Having examined the effect of the WannaCry and Petya viruses and how the attacks affected our customers, we would like to share our findings and give general cybersecurity recommendations. These tips will be especially helpful for Windows system administrators as we know they have suffered due to these viruses.
- The Active Directory forest must be at least 2012 R2, and users must be in a protected user group. This prevents passwords from being intercepted using Mimikatz;
- Shared file access must be implemented through a versioning system or snapshots, e.g. Sharepoint + OneDrive for Business;
- Secure Boot must be enabled on hypervisors, so cryptolockers will fail to start instead of the native OS;
- Email server settings must prohibit receiving executable files and corrupted archives. As an extreme measure, you could change the email format to plain text to eliminate links in the message body;
- Updates must regularly be installed at least once every two weeks. Regularly update the servers’ OS, drivers, and firmware. This is one of the most important information security measures that will considerably strengthen your protection. You must have a clear update plan with the date of the latest update and who performed it;
- Locate the backup system outside of the current environment. Configure replication to the backup site.
- Client computers must run Windows 10 LTSB. The LTSB version has fewer potentially dangerous components and, theoretically, does not spy on users, though disabling telemetry is still a good practice;
- Enable UEFI and Secure Boot. Like with the servers, these precautions will prevent ransomware from running instead of blocking the native OS. The Petya virus reboots the machine to start encryption. The two settings will prevent this. There is a large chance that future cryptolockers will use this strategy;
- Automatically update not only the operating system, but also all applications, especially MS Office. It does not matter if you use WSUS or update directly from Microsoft servers. This paragraph requires no explanations. The servers should be updated manually with proper supervision to avoid downtime, while workstations should be updated automatically;
- System administrators should not work on workstations using domain administrator rights;
- Separate the working environment from web surfing, and separate different company’s departments into isolated environments, for example, as demonstrated here;
- Separate the infrastructure environments using VLANs with traffic filtering in between.

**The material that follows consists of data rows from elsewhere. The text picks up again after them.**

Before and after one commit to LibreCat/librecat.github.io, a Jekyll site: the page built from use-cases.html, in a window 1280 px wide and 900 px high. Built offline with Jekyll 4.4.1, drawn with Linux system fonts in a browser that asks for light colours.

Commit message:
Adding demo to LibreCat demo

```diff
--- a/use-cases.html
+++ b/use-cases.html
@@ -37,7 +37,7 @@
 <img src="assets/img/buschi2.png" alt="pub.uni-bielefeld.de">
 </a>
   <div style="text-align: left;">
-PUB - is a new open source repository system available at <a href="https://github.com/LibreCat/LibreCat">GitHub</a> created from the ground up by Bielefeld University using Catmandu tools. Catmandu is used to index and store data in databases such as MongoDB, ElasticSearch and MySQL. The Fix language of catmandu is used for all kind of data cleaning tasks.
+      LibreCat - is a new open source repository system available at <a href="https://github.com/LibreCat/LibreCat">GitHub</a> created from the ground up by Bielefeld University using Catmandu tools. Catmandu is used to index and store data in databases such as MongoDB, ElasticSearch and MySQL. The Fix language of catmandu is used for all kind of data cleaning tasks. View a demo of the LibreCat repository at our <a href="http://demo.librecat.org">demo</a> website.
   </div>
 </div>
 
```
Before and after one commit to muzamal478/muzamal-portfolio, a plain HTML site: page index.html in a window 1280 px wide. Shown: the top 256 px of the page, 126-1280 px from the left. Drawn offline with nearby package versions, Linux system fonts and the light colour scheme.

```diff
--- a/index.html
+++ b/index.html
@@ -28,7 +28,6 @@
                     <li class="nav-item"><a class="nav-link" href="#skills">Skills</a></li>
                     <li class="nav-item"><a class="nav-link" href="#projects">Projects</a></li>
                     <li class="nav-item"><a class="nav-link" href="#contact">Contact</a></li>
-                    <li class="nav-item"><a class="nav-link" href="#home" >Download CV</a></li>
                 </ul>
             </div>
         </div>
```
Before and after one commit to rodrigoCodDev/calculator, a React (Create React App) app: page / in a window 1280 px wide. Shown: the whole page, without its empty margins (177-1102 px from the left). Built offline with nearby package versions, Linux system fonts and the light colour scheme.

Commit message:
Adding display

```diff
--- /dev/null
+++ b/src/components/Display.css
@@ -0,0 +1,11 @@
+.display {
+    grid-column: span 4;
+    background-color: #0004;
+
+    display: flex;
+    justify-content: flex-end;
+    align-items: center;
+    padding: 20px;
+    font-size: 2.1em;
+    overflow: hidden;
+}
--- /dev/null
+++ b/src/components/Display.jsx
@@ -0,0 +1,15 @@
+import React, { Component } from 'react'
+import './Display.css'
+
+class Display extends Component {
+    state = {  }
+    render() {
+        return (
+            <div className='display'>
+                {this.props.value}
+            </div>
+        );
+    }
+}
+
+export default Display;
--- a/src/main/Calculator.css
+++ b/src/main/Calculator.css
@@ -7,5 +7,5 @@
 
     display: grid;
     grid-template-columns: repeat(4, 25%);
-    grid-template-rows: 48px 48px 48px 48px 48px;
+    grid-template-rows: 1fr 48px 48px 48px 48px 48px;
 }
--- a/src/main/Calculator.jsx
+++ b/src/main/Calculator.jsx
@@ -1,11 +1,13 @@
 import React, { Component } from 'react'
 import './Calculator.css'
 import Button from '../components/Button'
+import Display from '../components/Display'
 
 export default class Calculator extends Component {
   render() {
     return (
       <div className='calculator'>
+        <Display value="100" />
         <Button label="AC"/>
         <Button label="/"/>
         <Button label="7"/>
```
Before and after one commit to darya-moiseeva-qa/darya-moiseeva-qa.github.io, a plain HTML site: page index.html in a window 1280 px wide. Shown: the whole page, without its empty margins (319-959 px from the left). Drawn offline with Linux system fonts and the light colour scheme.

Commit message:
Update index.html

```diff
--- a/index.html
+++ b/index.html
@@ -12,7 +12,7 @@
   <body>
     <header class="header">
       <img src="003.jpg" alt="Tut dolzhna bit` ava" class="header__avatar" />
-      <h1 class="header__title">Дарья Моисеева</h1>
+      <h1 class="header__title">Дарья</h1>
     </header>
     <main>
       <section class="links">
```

In this case, blocking access to certain ports can stop malware from spreading through the network. In the case of Petya, to prevent the ransomware from spreading, outside access to TCP ports 135, 139, and 445 (the ports used for SMB and WMI services) must be blocked;
- It is advisable not to use server software that requires network access to shared folders. Business software, such as 1C must be on SQL Server;
- Workstations and servers must have a network filter configured to block outbound access to any applications except those required. Detailed information on how and why to do this may be found here;
- Disable SMBv1 and, if possible, SMBv2 on workstations and servers;
- Specialized and rare programs like M.E.doc Internet banking (especially Java applications), should run on a separate virtual machine with a strong firewall;
- Don’t rely on antivirus software, which creates a false sense of security. Consider the latest viruses and how the leading manufacturers responded: even the standard Windows Defender was one of the first to be updated.
- Help your IT personnel get technical certifications. Choose an outsourcer with valid certifications in the professional areas you need;
- Conduct training and other activities to increase the level of IT awareness among all your employees; provide examples of real-life security breaches and demonstrate potential consequences.